College students’ lives can quickly begin to spiral out of control if their alcohol use becomes excessive. Not only will they begin experiencing withdrawal symptoms, increased tolerance, and serious personal consequences of their use, but they will also neglect everything and everyone who would have otherwise attempted to help them succeed in college.
How Alcohol Affects College Students: Long Term Effects
Heavy drinking between the ages of 18 and 25 can permanently increase a person’s risk of heart attack, stroke, and atherosclerosis (hardening of the heart’s arterial walls), according to a study published in the Journal of the American College of Cardiology. The study involved 38 non-smoking adults that were divided into two groups: those who abstained from alcohol and those who were binge drinking in college (five or more servings of alcohol in two hours, at least six times a month for four years). The study found that those who abstained from drinking had elastic blood vessels that dilated with relative ease compared to the blood vessels of the binge drinkers.
This is an important finding of how alcohol affects college students, because blood vessel function and damage are indicators of potential cardiovascular issues in the future. Shockingly, the American College of Cardiology reports that binge drinking in college (five drinks in two hours for men or four drinks in two hours for women) can do as much damage to cardiovascular health as having six or more drinks every day for a lifetime.

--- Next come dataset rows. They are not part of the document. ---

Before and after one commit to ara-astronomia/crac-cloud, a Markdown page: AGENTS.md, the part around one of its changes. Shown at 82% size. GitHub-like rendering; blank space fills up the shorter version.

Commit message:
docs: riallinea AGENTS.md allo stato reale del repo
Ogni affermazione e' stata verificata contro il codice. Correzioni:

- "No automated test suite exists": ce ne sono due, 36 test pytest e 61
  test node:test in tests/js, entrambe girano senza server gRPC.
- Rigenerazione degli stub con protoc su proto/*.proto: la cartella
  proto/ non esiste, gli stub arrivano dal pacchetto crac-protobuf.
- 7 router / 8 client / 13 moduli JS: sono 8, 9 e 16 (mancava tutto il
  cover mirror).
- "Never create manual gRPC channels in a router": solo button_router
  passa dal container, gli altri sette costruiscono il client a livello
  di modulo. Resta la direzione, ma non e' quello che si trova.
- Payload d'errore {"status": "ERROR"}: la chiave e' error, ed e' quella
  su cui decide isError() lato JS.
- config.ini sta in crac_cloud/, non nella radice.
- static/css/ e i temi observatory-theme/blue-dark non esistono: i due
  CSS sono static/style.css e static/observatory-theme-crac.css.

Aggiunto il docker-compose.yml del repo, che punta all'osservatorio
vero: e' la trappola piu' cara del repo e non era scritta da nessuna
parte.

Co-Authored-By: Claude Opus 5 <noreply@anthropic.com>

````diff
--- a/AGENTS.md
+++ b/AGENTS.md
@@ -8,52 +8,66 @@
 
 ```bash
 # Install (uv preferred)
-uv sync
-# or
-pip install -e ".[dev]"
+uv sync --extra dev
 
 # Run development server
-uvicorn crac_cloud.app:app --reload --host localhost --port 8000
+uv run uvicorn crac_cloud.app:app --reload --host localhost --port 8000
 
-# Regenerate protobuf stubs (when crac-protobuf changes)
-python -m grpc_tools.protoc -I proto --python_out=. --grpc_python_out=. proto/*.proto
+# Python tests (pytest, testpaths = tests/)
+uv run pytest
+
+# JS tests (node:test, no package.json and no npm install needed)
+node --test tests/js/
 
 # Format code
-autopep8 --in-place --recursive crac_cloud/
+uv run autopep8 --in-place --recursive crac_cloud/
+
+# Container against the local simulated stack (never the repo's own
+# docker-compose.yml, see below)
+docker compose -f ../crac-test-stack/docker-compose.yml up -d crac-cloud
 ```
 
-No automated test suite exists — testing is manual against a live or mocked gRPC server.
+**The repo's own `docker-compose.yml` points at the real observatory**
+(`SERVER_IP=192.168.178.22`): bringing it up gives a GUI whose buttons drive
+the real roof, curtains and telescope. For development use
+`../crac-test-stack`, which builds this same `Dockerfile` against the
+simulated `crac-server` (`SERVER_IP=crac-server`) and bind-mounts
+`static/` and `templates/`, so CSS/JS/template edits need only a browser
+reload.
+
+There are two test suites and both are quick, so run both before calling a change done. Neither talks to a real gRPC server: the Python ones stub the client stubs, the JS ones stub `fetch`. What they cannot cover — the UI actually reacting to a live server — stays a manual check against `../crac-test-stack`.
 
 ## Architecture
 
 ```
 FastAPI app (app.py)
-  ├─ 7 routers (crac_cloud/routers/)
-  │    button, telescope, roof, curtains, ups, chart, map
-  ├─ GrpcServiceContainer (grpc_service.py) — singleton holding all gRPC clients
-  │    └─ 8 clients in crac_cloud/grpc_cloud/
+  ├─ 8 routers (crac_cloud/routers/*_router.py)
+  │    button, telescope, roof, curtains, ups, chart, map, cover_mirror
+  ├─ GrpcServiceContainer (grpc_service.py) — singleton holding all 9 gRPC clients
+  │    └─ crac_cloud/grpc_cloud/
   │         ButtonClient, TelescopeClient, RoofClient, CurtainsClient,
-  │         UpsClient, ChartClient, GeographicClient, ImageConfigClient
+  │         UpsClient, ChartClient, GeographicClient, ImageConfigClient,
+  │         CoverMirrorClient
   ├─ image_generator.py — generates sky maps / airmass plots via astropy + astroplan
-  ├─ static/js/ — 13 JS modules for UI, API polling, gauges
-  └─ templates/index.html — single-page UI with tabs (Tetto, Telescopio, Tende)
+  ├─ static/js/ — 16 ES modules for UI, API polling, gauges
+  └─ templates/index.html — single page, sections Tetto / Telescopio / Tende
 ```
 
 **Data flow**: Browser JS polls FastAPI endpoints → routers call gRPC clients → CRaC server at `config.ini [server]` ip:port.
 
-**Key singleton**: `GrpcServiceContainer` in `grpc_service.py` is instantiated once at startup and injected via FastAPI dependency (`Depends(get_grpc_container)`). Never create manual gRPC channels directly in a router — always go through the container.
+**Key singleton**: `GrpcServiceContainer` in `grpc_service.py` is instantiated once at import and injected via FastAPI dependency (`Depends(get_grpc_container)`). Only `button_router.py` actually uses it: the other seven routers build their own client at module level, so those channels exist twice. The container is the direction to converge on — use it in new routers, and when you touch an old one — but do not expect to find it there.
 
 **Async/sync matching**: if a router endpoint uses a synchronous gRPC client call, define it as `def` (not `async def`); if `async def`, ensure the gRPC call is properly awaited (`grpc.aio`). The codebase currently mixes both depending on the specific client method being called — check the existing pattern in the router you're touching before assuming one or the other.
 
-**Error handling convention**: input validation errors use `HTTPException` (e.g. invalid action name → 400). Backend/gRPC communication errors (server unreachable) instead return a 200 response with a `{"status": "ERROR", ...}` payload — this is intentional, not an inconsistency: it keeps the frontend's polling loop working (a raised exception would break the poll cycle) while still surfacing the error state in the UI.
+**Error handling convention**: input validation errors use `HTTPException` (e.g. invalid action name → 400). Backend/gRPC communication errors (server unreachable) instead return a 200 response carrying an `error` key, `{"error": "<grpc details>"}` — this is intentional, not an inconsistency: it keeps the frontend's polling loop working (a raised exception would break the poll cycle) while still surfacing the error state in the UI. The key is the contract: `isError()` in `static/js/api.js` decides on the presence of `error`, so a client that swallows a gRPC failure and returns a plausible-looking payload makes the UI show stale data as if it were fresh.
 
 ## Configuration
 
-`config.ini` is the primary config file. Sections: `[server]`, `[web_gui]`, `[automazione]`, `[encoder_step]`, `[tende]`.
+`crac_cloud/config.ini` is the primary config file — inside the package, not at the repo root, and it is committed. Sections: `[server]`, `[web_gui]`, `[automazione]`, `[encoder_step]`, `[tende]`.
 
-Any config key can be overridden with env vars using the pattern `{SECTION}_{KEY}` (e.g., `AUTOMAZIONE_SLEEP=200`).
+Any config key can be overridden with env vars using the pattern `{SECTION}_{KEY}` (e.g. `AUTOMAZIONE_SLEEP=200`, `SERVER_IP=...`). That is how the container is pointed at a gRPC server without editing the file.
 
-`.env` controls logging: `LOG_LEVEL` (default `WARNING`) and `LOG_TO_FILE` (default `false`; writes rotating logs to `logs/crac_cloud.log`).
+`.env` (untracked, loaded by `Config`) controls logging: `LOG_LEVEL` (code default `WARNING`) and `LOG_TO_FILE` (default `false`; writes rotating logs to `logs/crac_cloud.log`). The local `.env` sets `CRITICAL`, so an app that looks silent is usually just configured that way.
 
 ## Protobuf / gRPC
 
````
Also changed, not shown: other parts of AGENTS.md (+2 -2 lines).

It seems that the effects of binge drinking don’t end when college students move on and into the workforce. The potential for long-term consequences is a clear indication that the phenomenon of binge drinking in college needs more attention.
If you or a loved one has a problem with alcohol, Northbound Treatment can help. Our highly-trained clinical staff has developed comprehensive programs at our drug and alcohol treatment centers. For more information about our services, visit our admissions page.